• [TASK INSTRUCTIONS]
Write out the records beneath this line exactly as they appear, minus any images.

Detected change data
*** Begin section ***

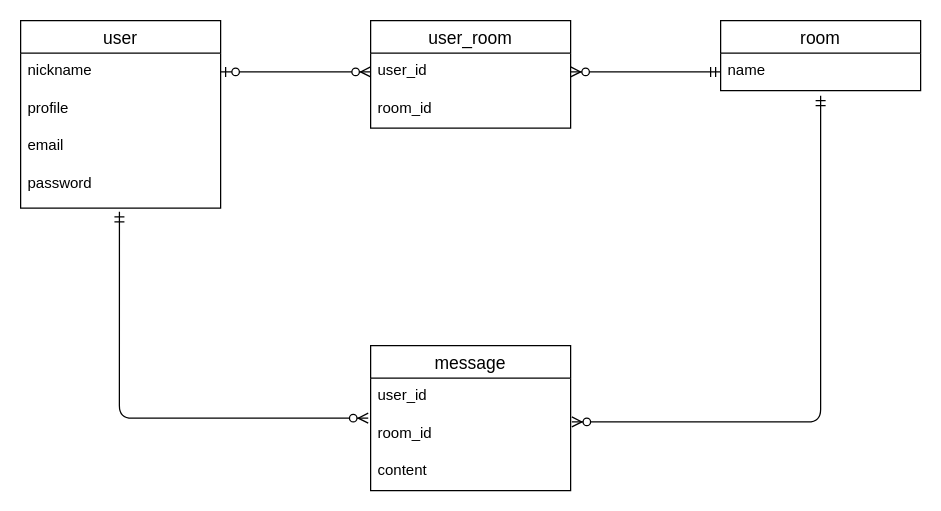
Above: test.dio in Gonta-prfm/nagetomo-app (draw.io), before the change. Source tidied: cells renumbered, new cells numbered last; positions are measured from the earlier drawing's top-left corner, leaving out a move shared by most shapes. Both pictures are drawn from the tidied source at 125%, with x=0, y=0 at pixel (20, 20).
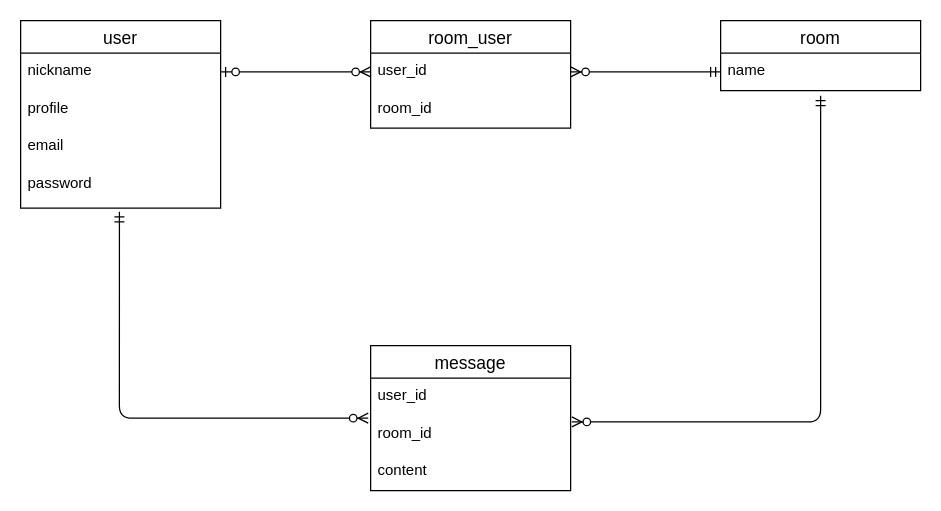
The same diagram, later.

Commit message (it also covers changes not shown here):
中間テーブル名変更

Diff of the diagram source:
```diff
@@
-    <mxCell id="7" value="user_room" style="swimlane;fontStyle=0;horizontal=1;startSize=26;align=center;fontSize=14;" parent="1" vertex="1">
+    <mxCell id="7" value="room_user" style="swimlane;fontStyle=0;horizontal=1;startSize=26;align=center;fontSize=14;" parent="1" vertex="1">
       <mxGeometry x="280" width="160" height="86" as="geometry" />
     </mxCell>
```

*** End section ***

• [EXERCISE RESULT]
Above: test.dio in Gonta-prfm/nagetomo-app (draw.io), before the change. Source tidied: cells renumbered, new cells numbered last; positions are measured from the earlier drawing's top-left corner, leaving out a move shared by most shapes. Both pictures are drawn from the tidied source at 125%, with x=0, y=0 at pixel (20, 20).
The same diagram, later.

Commit message (it also covers changes not shown here):
中間テーブル名変更

Diff of the diagram source:
```diff
@@
-    <mxCell id="7" value="user_room" style="swimlane;fontStyle=0;horizontal=1;startSize=26;align=center;fontSize=14;" parent="1" vertex="1">
+    <mxCell id="7" value="room_user" style="swimlane;fontStyle=0;horizontal=1;startSize=26;align=center;fontSize=14;" parent="1" vertex="1">
       <mxGeometry x="280" width="160" height="86" as="geometry" />
     </mxCell>
```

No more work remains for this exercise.